Palatine Club, 1969

Palatine Club, 1864

The Post-War reconstruction (or destruction depending on your point of view) of Liverpool city centre, saw many fine buildings swept away. This fine palazzo at the foot of Bold Street was one. Built in 1854 to the designs of G.O. Parnell, it was painted by William Herdman for his great undertaking, the book Modern Liverpool. The fine chromo-lithograph shows an impressive building with classical detailing built out of shining Bath stone. Herdman (son of WG) was impressed by the building but not by its use – perhaps cocking a snook at the London rich:

The principal building in this view is the Palatine Club House. Club life has never found a congenial atmosphere in Liverpool, which is an arena for busy hands and fertile brains to labour and scheme and thrive in, but affords very small scope for wealthy leisure to expend itself in enjoyment. The habits of life engendered by commercial pursuits are quite unfavourable to the “dolce far niente” (translation pleasant idleness/sweet doing nothing) principle, which is essential to the club lounger.

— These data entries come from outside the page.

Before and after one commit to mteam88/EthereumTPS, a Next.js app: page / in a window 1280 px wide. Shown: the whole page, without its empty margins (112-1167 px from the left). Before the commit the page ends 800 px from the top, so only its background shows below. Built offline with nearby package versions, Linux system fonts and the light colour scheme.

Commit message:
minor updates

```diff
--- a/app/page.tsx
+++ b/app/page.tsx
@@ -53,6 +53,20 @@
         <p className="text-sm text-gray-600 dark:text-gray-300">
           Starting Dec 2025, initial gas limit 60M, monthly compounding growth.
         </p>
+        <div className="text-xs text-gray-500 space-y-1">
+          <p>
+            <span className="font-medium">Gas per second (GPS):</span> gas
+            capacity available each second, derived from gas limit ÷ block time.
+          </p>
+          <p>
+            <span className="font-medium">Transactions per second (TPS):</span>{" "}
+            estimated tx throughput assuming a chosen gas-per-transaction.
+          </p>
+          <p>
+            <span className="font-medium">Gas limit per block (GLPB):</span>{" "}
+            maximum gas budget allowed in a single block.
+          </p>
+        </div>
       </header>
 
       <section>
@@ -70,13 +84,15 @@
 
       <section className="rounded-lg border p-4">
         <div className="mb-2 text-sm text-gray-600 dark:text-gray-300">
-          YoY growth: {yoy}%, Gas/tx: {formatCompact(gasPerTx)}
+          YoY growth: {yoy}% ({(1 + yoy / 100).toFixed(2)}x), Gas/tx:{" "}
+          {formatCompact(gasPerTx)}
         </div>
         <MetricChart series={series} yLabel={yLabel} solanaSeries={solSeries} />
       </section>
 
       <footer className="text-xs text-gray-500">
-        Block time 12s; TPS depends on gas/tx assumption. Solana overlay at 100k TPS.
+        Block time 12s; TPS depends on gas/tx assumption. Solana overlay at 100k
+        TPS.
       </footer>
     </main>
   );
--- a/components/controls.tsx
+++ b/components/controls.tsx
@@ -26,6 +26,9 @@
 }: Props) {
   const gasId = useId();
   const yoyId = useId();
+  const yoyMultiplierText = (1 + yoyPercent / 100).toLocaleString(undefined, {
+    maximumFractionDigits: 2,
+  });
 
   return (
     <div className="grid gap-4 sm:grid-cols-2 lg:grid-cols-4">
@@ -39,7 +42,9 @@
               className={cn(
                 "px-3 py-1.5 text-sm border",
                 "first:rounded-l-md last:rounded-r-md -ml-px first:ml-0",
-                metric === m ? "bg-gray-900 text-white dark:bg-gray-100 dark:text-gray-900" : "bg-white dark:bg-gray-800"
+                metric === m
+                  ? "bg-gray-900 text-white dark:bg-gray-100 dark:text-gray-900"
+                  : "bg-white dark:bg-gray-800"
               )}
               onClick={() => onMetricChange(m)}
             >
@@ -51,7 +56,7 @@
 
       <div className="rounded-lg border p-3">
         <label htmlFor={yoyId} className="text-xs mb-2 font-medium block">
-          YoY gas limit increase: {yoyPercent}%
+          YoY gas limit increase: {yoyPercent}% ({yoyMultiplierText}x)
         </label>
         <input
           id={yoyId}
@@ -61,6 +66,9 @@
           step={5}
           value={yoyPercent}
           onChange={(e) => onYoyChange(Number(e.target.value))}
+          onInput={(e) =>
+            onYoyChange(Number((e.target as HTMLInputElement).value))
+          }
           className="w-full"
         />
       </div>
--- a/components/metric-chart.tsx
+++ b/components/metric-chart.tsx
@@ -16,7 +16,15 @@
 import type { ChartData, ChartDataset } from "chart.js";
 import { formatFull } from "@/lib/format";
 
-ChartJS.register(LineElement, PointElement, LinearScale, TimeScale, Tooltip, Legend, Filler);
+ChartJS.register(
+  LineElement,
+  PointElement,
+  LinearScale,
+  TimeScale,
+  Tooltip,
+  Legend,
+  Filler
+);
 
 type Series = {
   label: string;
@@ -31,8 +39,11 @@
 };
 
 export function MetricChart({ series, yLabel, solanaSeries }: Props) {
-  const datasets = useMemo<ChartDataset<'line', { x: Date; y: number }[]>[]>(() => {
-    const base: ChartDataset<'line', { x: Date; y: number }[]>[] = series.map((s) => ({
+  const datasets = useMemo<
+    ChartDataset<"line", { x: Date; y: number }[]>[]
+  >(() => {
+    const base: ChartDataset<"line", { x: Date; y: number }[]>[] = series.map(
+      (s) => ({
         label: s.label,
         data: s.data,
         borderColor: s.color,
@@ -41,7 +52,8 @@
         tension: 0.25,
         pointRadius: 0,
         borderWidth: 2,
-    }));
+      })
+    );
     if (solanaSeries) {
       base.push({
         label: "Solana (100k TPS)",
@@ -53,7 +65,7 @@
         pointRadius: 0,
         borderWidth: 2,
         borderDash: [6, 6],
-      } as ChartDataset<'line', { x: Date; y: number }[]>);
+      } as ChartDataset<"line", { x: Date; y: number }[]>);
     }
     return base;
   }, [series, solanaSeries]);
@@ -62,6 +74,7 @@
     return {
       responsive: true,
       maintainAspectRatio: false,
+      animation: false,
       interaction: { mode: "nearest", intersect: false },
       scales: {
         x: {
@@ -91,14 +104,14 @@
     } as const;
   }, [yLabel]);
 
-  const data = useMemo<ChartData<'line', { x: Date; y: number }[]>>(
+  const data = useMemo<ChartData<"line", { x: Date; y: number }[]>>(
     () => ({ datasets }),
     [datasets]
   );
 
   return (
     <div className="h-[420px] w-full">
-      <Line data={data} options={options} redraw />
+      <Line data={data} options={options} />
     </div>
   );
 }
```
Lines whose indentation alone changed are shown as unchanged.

I remember the building in the mid-1970s. The Press Club was its last tenant if I remember correctly. Why pull down such a good building for the characterless modern shops that replaced it is an almost pointless question? I wish I knew the reasoning behind such wanton destruction. On a totally unrelated point, note the hand-drawn milk float further down the street.